Every line with the string "useEffect" must be copied from the entries below.

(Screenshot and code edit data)
[Start of section]
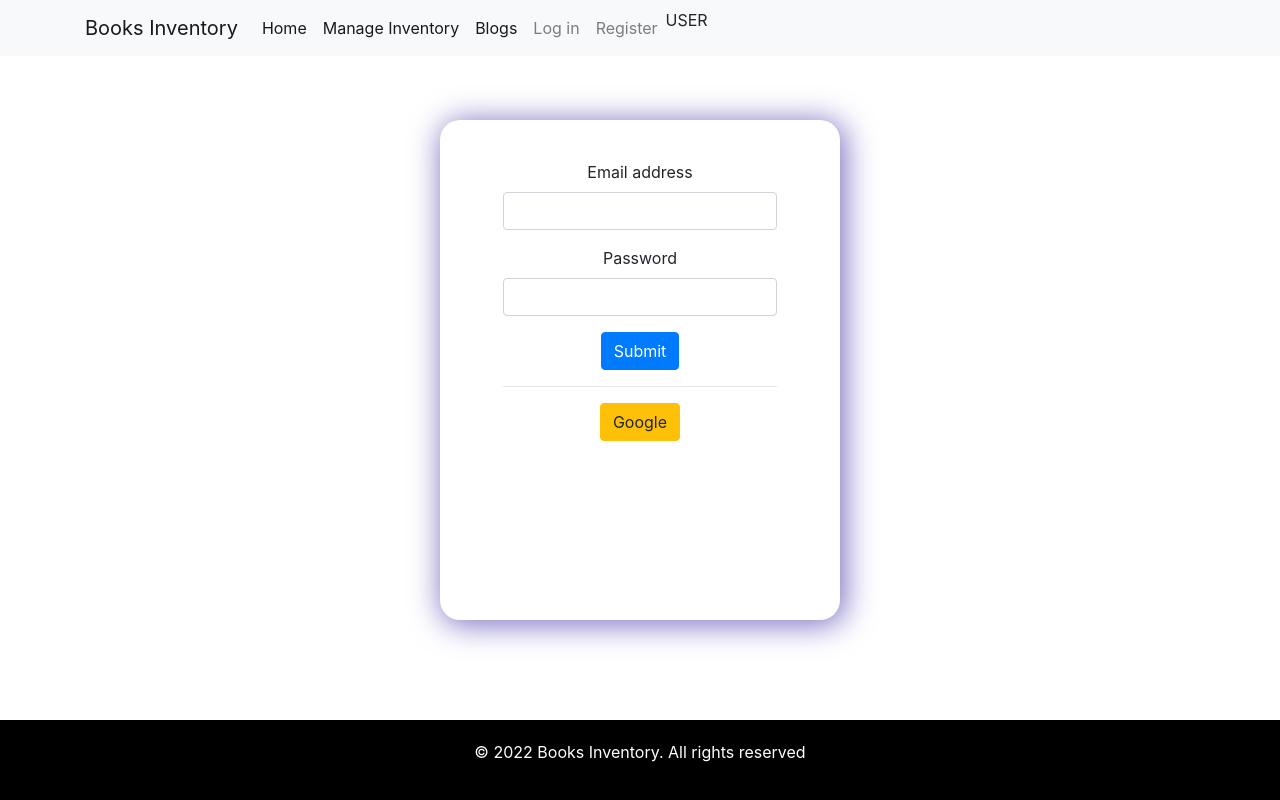
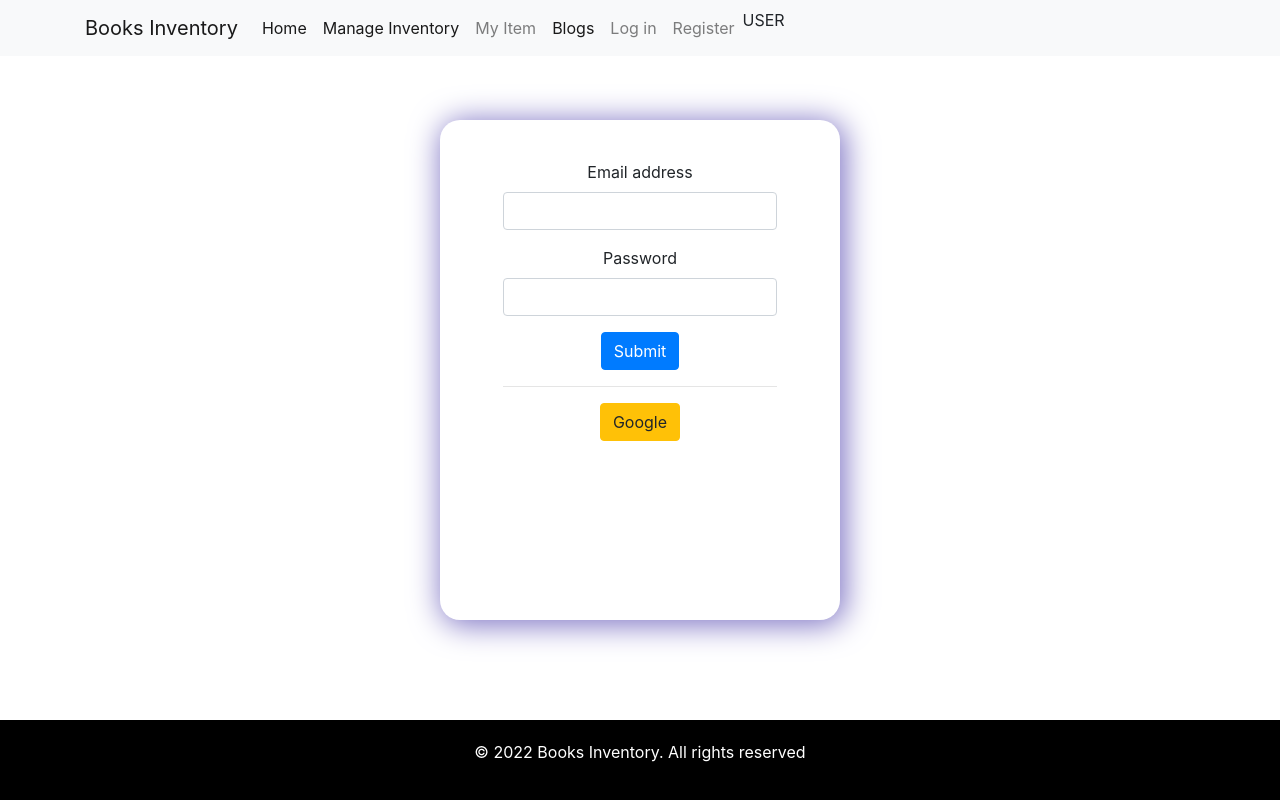
Before and after one commit to Arafin22/-warehouse-management-client-side, a React (Create React App) app: page /login in a window 1280 px wide. Built offline with nearby package versions, Linux system fonts and the light colour scheme; no server answers.

Commit message:
navbar currection

```diff
--- a/src/App.js
+++ b/src/App.js
@@ -38,7 +38,15 @@
             </PrivateRoute>
           }
         />
-        <Route path="myitem" element={<MyItem />} />
+        <Route
+          path="myitem"
+          element={
+            <PrivateRoute>
+              <MyItem />
+            </PrivateRoute>
+          }
+        />
+
         <Route path="login" element={<Login />} />
         <Route path="register" element={<Register />} />
       </Routes>
--- a/src/Components/MyItem/MyItem.js
+++ b/src/Components/MyItem/MyItem.js
@@ -1,11 +1,11 @@
 import React, { useEffect, useState } from "react";
 import { useAuthState } from "react-firebase-hooks/auth";
 import auth from "../../Firebase/Firebase.init";
-import InventoryNavber from "../Navbar/InventoryNavber";
 
 const MyItem = () => {
   const [adduserproduct, setAdduserproduct] = useState([]);
   const [userinfo, userloading, usererror] = useAuthState(auth);
+  const [isReload, setIsreload] = useState(false);
 
   console.log(adduserproduct);
   useEffect(() => {
@@ -18,10 +18,10 @@
     })
       .then((res) => res.json())
       .then((data) => setAdduserproduct(data));
-  }, []);
+  }, [!isReload]);
   return (
     <div>
-      <InventoryNavber></InventoryNavber>
+      {/* <InventoryNavber></InventoryNavber> */}
 
       <h1 className="mx-auto text-center">Products Table</h1>
       <table class="table">
--- a/src/Components/Navbar/Navbar.js
+++ b/src/Components/Navbar/Navbar.js
@@ -43,6 +43,11 @@
                   to="/manageinventory"
                 >
                   Manage Inventory
+                </Link>
+              </li>
+              <li className="nav-item">
+                <Link className="nav-link" to="/myitem">
+                  My Item
                 </Link>
               </li>
               <li className="nav-item">
```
[End of section]
● Task answer
 import React, { useEffect, useState } from "react";
   useEffect(() => {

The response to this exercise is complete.